▶ PROBLEM TO SOLVE
Could you give back every entry below exactly, with the pictures dropped?

▶ EXERCISE INPUTS
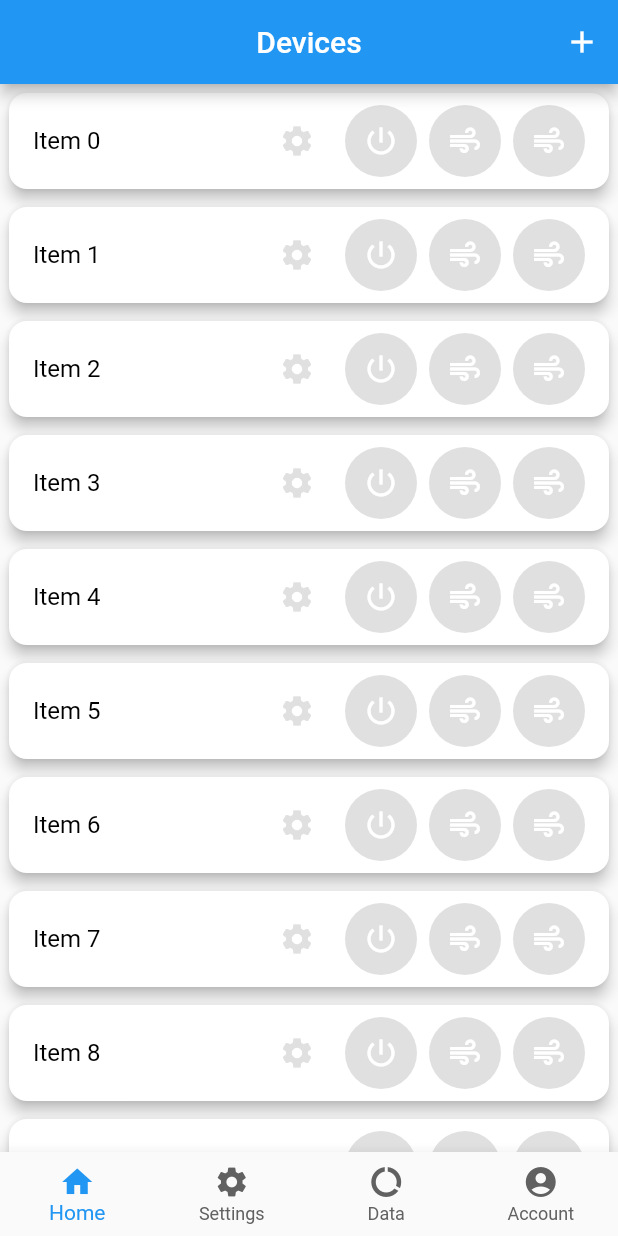
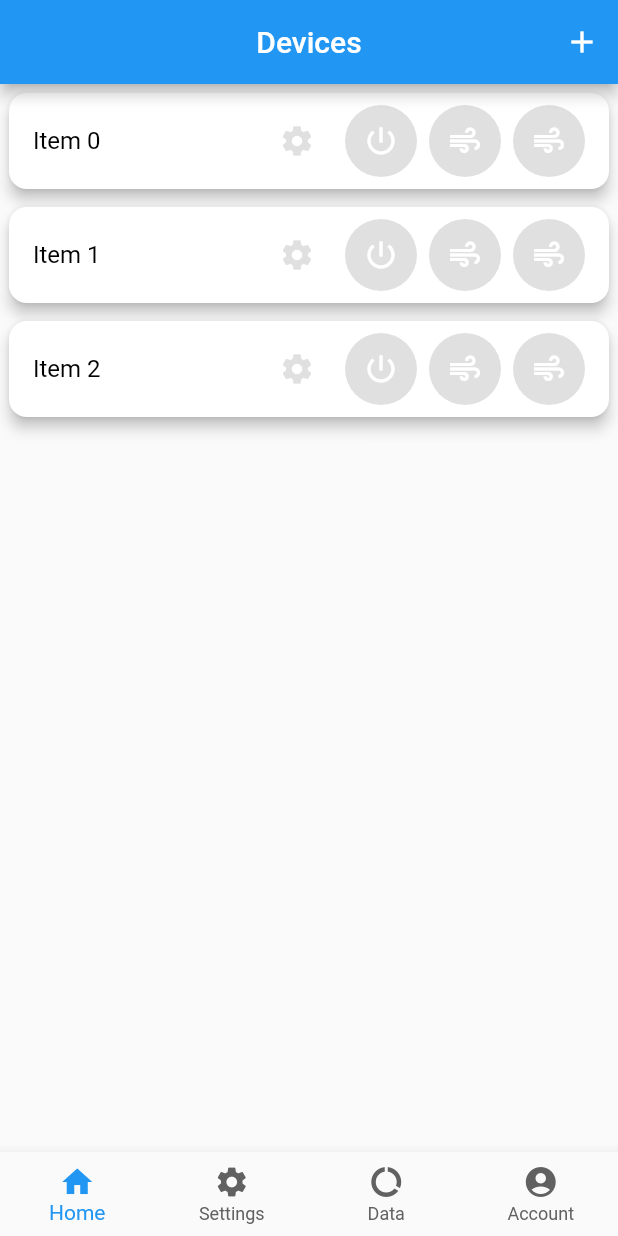
Before and after one commit to TylerHight/Que-App, a Flutter app: the screen it shows after launch, on a phone screen of 412 x 824 dp. Run offline on Flutter 3.47's test engine with Material 2 defaults, Android fonts, the phone set to English and light mode, and no system bars.

```diff
--- a/lib/home_screen.dart
+++ b/lib/home_screen.dart
@@ -14,7 +14,7 @@ class _HomeScreenState extends State<HomeScreen> {
   void initState() {
     super.initState();
     // Initialize the list with some default device names
-    deviceNames.addAll(List.generate(10, (index) => 'Item $index'));
+    deviceNames.addAll(List.generate(3, (index) => 'Item $index'));
   }
 
   void addDevice() {
```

▶ SOLVED PROBLEM
Before and after one commit to TylerHight/Que-App, a Flutter app: the screen it shows after launch, on a phone screen of 412 x 824 dp. Run offline on Flutter 3.47's test engine with Material 2 defaults, Android fonts, the phone set to English and light mode, and no system bars.

```diff
--- a/lib/home_screen.dart
+++ b/lib/home_screen.dart
@@ -14,7 +14,7 @@ class _HomeScreenState extends State<HomeScreen> {
   void initState() {
     super.initState();
     // Initialize the list with some default device names
-    deviceNames.addAll(List.generate(10, (index) => 'Item $index'));
+    deviceNames.addAll(List.generate(3, (index) => 'Item $index'));
   }
 
   void addDevice() {
```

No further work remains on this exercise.